The Great Lakes are linked to the world’s ports through a system of channels, locks and dams stretching from Duluth, MN to the Gulf of St. Lawrence -- a 2,340-mile journey. And while it is a vitally important source of jobs and revenue, the shipping industry is also a major source of environmental damage. The erosion of shorelines and wetland habitats are of special note, especially during high water periods.
Point Source Pollution by Caratoes (HK)
Cara's mural conveys the idea that we are all in this environmental fight together and we "share the same aquarium," whether we are visibly connected or not. Point source pollution in the region has been problematic for decades. The majority of people living in Ontario are on the Great Lakes watershed…everything we do as individuals, governments, and industry affects the water and the ecosystems it supports.

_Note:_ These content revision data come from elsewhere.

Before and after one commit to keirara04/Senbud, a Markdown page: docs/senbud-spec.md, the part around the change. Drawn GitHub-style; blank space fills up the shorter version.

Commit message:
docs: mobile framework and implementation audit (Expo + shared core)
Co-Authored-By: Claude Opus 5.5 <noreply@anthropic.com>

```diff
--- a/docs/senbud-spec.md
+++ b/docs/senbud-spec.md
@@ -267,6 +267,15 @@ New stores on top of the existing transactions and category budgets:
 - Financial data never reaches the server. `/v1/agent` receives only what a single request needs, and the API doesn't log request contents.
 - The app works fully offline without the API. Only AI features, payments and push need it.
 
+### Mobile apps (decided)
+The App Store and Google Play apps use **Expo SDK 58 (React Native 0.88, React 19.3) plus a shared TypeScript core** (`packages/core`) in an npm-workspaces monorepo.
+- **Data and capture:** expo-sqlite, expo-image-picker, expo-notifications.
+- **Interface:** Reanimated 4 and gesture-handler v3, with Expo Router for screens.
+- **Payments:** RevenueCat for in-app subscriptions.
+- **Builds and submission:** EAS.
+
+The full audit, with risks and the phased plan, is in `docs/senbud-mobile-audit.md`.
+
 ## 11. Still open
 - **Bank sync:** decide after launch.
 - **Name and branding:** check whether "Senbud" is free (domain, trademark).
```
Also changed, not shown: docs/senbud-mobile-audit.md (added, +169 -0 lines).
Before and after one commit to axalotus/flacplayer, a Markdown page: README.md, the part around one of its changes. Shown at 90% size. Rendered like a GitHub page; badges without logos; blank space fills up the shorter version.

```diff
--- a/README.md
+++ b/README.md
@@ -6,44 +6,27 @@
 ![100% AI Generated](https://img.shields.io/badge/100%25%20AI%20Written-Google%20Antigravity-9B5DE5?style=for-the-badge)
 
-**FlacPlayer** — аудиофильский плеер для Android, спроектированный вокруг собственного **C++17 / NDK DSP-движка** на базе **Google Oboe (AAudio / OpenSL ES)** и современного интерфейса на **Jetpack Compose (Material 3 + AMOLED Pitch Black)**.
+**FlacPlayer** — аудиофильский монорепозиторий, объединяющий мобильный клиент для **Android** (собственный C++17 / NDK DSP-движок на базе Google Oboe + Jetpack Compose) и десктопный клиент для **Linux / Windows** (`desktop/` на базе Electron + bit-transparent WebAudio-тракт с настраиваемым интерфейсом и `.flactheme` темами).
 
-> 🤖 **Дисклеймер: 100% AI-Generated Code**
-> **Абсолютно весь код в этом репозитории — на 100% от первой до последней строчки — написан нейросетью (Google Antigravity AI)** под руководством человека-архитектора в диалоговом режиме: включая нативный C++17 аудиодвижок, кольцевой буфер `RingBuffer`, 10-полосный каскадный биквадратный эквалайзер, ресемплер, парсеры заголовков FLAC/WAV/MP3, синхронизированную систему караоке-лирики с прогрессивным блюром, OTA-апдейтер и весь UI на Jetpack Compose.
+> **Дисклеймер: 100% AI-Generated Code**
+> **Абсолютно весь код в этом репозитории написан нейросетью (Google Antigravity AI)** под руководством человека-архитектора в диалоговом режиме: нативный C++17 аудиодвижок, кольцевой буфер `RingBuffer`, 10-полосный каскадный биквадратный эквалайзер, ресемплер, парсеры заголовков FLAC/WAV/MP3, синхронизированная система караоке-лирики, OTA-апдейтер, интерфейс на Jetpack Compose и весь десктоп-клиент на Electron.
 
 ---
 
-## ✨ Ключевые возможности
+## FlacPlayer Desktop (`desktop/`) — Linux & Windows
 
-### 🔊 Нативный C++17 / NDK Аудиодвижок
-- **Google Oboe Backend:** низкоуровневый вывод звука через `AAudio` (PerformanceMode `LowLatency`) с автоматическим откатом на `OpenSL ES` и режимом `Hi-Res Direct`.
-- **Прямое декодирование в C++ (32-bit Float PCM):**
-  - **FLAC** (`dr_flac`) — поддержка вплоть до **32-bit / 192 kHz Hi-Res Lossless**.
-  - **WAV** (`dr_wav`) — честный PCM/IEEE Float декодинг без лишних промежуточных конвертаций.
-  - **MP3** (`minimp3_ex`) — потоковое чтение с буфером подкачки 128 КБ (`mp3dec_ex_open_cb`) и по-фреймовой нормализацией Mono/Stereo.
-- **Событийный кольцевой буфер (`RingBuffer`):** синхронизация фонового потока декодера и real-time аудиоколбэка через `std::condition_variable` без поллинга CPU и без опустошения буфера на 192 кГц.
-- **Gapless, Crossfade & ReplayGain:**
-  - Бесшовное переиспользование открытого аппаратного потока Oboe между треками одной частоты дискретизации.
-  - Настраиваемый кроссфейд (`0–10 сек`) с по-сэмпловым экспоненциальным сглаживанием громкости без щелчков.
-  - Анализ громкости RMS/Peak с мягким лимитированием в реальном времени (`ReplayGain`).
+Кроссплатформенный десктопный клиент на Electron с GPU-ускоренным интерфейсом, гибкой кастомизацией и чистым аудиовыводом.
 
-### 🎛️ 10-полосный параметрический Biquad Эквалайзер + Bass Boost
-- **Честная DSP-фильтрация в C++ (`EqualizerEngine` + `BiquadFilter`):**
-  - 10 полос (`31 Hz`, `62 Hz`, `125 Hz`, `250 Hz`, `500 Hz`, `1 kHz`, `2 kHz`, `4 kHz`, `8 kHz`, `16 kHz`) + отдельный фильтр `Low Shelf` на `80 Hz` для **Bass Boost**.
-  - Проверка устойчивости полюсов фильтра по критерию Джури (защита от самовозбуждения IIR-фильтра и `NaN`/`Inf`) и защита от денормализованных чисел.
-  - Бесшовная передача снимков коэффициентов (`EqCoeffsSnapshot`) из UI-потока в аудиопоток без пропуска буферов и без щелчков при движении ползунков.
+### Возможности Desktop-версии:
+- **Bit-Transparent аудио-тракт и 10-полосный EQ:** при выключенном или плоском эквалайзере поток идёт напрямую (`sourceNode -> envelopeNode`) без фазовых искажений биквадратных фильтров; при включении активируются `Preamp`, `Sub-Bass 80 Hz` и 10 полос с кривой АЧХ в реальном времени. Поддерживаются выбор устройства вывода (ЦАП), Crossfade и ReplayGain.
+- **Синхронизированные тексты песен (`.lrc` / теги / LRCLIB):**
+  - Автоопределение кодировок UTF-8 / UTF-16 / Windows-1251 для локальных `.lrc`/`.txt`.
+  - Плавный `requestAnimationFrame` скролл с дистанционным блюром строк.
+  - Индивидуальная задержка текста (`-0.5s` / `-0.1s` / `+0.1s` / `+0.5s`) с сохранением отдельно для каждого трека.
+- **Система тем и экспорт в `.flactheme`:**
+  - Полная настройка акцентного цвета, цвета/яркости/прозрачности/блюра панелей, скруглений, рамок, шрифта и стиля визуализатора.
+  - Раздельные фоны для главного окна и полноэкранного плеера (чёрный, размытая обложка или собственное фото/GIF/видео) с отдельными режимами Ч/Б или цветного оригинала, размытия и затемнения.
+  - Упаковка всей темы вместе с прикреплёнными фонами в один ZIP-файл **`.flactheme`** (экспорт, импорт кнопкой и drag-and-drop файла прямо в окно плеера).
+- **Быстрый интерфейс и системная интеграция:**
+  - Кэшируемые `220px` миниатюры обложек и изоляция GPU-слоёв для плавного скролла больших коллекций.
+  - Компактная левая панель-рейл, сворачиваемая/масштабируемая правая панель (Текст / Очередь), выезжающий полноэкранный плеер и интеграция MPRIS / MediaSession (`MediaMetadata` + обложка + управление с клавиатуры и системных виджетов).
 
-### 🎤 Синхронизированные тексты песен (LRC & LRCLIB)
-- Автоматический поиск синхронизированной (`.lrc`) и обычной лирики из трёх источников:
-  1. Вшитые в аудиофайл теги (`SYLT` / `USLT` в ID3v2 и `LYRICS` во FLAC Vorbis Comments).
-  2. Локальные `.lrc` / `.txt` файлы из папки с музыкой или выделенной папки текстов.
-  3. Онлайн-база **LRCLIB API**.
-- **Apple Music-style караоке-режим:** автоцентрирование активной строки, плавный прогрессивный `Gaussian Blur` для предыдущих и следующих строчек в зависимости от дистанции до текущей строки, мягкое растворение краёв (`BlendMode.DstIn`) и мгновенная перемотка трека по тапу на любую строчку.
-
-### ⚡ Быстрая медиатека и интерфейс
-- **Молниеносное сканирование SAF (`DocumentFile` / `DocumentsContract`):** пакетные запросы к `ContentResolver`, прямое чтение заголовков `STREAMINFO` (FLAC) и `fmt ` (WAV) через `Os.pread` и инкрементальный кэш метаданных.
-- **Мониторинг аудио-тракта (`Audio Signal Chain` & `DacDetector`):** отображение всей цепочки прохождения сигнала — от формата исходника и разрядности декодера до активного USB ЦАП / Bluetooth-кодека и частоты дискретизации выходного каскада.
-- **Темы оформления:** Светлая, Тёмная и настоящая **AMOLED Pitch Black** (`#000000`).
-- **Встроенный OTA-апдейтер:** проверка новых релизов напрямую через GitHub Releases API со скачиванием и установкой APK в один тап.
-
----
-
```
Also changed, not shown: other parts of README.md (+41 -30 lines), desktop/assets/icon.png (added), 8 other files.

In recent years, there has been a decrease in point-source pollution that can be attributed to a specific industry, chemical, or company, largely thanks to the government action in the form of bi-national legislation, such as the Great Lakes Water Quality Agreement (GLWQA).
However, we still face threats from PBDEs (flame-retardant chemicals), increasing mercury levels in harbours, re-suspension of contaminated sediments due to runoff and atmospheric deposition, and on. It's a cycles, what goes down the drain, resurfaces.
invasive vs disappearing species by Olivier Bonnard (MTL)
Olivier's mural combines two topics, invasive species vs. disappearing native species. The mural depicts figurative monster creatures living on the top of the Great Lakes, threatening the native species living in the bottom. A juxtaposition of invasive plant forms and seaweed living in this unique oneiric world, half realistic and half terrifying, which represents the possession and submission from one animal to another and the risks of Ontario’s native species. He hopes to inspire global awareness of this largely under-addresses issue.
Great Lakes Wetlands by Jon Todd (TO)
Jon Todd's mural depicts a large scale Cormorant bird composed of plants, birds and animals found in the Great Lakes Wetlands. "This ecosystem provides a crucial habitat for the many fish and animal species of the Great Lakes and is in danger of being destroyed due to controlled flooding and draining."